The phobia may be partially genetic, with clusters appearing in families. As a selective evolutionary trait, fear of skin puncture once probably prevented a great number of deaths from infected wounds. But needle phobia is also a learned trait, with patients taking the emotional experience from one needle procedure to another. For some, hypersensitivity to pain or needle pain also seems to be a factor. But despite the legitimacy and prevalence of needle phobia, there are few resources to help those afflicted.

In my quest for understanding, I came across a sobering description of a condition the author called “end-stage needle phobia,” in which patients refuse life-saving medical care that involves needles. Yes, when given the choice between a needle procedure or death, an alarming number of people will choose death.

I was reading a description of my future self. 

But COVID-19 is not a solo phenomenon, and a decision to skip vaccination could affect the health of others beyond myself. I wanted to be part of the solution. I wanted the vaccine.

My work-related vaccine eligibility arrived unexpectedly, giving me just days to plan a vaccination survival strategy. I felt fairly certain that my needle phobia was not a classical phobia stemming from trauma, but was rather a conditioned response to the needle sensation itself, like Pavlov’s dogs, which learned to salivate in response to a ringing bell when the sound was associated with food. Could I manage to successfully separate sensation and response?

A few days before my appointment, I experimented with a few topical anesthetic products, both patches and creams, and tested my skin sensitivity with a toothpick, noting how long it took each to take effect and how long the numbing sensation lasted. I would have preferred to use something that numbed to a greater depth, but such products are prescription-only and can require a pharmacy special order. So about 45 minutes before my appointment time, I used a spatula to apply an over-the-counter lidocaine cream to both of my upper arms and then I wrapped them in plastic wrap. I made sure that I was hydrated and then drove to the site.

After checking in, I cleaned off my arms with wet wipes and tissues. The plastic wrap trapped my body heat and activated the lidocaine, which I confirmed with my toothpick. Next, I rubbed some scented lotion under my nose to mask the triggering smell of isopropyl alcohol. Finally, I loaded a word seek game on my iPad as a distraction. I found the word “oil.” And “lean.” And “sel,” which I didn’t know was a word. This is where I was when I offered up my bare left arm.

“Relax.”

I could feel the needle, or at least a muted, more pressure-like version of a needle’s sharpness. Then it was gone, quickly. I exhaled deeply. The lidocaine had done its work. 

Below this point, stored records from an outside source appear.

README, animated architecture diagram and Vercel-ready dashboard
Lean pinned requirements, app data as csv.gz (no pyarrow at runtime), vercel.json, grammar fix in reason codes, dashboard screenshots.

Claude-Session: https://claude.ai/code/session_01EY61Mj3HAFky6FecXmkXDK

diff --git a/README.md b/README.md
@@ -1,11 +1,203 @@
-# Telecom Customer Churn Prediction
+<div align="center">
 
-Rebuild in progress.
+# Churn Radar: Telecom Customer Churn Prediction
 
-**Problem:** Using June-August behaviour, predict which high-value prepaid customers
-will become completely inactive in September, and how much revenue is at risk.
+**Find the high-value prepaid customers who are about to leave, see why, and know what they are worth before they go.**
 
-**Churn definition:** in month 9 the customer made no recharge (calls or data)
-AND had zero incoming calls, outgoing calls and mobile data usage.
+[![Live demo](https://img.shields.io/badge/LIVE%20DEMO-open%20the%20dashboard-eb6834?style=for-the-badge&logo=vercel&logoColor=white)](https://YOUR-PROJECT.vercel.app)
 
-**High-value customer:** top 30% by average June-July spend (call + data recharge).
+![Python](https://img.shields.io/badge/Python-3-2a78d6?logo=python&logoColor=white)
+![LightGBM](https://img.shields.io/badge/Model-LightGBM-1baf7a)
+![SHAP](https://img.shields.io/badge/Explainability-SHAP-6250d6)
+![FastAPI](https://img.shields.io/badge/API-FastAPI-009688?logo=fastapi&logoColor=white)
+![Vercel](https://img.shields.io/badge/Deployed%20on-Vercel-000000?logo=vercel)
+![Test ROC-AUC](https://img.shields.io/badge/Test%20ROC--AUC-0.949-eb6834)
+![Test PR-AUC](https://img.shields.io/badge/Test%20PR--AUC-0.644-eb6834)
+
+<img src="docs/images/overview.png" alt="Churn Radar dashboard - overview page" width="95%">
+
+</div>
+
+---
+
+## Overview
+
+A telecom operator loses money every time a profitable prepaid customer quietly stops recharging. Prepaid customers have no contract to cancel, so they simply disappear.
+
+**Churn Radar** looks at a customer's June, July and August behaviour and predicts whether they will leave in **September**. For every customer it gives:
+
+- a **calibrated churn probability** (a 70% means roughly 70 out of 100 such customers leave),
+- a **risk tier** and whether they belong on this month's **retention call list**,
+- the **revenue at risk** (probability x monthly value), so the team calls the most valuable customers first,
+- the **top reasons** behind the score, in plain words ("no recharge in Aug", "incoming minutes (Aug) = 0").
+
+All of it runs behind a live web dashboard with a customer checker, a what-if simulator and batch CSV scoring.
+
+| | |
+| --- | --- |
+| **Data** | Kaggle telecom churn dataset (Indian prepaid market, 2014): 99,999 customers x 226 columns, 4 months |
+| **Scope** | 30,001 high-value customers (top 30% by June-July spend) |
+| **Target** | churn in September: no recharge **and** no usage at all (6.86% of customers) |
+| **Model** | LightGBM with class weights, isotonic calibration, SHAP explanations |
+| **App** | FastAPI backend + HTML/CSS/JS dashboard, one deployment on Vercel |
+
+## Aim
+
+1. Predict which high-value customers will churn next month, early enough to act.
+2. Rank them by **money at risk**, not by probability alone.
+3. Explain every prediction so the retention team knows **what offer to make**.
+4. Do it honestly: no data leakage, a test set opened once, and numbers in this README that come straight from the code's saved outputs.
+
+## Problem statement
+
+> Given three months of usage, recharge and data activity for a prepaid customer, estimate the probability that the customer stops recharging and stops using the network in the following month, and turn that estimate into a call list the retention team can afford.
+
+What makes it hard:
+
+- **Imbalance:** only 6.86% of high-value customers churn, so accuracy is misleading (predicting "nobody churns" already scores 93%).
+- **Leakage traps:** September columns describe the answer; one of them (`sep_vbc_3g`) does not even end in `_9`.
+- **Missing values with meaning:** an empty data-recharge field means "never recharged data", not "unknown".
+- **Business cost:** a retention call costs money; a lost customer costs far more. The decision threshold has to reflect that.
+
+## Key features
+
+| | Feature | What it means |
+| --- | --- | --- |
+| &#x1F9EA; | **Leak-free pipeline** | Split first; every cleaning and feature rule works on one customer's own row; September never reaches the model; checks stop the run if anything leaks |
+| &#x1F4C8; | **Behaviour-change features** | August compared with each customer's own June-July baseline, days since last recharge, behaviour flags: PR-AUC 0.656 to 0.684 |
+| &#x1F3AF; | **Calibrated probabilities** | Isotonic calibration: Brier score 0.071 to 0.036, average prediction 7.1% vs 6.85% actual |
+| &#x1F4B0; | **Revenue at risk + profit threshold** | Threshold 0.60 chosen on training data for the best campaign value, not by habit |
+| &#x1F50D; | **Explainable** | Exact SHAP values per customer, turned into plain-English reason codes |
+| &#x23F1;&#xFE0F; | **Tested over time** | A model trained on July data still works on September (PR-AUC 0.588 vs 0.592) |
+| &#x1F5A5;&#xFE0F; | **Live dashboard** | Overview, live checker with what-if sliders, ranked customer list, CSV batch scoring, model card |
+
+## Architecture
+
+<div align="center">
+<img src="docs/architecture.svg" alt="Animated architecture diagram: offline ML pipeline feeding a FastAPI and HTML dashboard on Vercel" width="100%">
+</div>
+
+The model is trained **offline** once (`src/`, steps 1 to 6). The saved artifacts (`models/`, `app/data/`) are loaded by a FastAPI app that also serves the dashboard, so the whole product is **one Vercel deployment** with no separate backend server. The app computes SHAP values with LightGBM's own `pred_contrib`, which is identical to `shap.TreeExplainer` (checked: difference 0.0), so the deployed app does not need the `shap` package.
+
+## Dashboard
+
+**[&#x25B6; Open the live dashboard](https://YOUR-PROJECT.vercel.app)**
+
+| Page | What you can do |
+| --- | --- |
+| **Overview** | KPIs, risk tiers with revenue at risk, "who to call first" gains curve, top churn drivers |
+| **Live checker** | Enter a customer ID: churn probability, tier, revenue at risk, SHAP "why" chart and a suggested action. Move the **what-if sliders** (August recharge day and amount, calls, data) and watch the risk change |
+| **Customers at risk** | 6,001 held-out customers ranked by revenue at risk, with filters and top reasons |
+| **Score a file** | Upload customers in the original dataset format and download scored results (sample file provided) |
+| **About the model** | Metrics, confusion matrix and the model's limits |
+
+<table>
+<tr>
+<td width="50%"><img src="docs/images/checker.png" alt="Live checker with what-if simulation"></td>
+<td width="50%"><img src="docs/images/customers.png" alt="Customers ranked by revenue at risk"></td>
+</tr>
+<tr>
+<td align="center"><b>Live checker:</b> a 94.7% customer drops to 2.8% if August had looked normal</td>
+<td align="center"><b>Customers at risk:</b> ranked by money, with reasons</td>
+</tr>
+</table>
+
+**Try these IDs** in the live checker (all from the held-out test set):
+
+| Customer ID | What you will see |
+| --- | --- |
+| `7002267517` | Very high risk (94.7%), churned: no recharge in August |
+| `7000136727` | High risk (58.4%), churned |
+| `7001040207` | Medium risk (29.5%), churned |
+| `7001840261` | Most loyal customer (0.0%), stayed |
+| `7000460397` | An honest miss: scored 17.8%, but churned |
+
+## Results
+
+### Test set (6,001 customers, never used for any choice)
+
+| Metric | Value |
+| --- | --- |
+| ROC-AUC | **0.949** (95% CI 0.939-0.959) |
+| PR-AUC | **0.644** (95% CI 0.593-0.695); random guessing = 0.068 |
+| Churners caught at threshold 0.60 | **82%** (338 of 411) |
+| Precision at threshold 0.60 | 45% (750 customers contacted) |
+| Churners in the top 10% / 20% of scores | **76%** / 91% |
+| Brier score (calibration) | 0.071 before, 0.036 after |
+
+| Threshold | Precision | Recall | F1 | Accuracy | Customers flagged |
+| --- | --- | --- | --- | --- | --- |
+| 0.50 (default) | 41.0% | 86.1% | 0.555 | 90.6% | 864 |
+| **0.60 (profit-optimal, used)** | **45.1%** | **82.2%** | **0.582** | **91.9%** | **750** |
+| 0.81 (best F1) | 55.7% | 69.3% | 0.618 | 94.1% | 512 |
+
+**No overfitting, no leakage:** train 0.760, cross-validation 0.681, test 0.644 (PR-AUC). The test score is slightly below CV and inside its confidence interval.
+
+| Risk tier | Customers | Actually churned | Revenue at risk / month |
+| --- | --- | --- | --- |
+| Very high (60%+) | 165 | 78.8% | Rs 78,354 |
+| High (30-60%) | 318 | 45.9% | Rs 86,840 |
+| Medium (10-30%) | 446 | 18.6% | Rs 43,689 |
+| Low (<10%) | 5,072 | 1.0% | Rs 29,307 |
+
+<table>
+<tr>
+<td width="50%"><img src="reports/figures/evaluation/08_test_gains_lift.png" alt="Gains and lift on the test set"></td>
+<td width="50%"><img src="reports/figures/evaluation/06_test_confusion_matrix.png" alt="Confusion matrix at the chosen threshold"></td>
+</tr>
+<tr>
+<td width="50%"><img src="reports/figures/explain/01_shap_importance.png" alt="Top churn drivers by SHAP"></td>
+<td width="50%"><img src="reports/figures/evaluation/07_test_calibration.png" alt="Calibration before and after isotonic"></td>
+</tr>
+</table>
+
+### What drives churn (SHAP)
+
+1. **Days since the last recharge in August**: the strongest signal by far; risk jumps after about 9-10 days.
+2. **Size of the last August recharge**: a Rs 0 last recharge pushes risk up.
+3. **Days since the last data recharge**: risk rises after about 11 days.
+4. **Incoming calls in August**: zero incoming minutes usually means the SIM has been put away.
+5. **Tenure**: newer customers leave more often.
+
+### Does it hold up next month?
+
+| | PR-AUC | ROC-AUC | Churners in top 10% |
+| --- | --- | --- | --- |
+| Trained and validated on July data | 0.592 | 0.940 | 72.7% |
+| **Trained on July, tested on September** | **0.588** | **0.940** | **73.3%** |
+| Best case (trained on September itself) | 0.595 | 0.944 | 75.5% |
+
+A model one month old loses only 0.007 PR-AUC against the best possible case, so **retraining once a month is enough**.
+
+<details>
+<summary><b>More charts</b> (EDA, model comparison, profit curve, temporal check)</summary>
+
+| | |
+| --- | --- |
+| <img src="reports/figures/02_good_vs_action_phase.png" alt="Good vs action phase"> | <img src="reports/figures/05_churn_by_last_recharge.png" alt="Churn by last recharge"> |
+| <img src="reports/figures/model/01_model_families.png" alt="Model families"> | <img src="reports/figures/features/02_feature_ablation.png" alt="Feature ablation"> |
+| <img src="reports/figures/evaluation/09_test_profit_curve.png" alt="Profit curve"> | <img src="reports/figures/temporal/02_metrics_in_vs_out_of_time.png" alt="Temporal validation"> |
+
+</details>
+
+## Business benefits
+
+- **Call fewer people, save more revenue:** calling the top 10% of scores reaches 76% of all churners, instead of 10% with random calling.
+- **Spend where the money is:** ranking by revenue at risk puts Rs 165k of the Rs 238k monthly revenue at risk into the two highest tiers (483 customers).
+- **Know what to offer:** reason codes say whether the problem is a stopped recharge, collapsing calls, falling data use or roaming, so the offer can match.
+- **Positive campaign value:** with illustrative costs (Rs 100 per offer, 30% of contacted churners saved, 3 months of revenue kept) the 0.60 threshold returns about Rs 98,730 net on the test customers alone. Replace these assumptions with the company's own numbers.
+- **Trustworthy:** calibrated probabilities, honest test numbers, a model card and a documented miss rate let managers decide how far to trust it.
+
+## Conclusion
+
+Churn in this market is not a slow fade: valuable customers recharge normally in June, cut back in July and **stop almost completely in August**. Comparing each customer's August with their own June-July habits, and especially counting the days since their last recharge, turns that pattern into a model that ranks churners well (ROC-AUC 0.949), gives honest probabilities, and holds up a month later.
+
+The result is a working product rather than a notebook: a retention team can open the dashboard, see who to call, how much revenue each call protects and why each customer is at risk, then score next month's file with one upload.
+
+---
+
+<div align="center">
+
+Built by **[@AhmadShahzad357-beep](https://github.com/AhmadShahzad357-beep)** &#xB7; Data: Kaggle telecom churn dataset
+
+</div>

I’m still frightened of needles. I probably always will be. But, for me, the routine worked. This time. Would it work for others? Will it work for me on other procedures? Or will I need a new set of tactics and tools? I don’t know. I do know that some needle phobics have found ways — products, medication or therapy — to manage this issue so that it does not stand in the way of their health. Frequently, they do this on their own, feeling a lack of support from the medical community.

And sometimes they are ashamed to admit weakness in a world that values stoicism in the face of pain. After I posted my story and a vaccine selfie on social media, I received a message from my great-aunt, a former nurse. “Your dad wasn’t good with shots and needles,” she wrote. “You have it too!”

I never knew. Stunned, I think about what psychological dances my father must have done to navigate the relief he needed from the pain of metastatic cancer as it crushed his spine.

So medical providers, I am begging you, please do not tell your patients, “You can get over this.” Instead, look your patients in the eyes and say, “I will help you get through this.”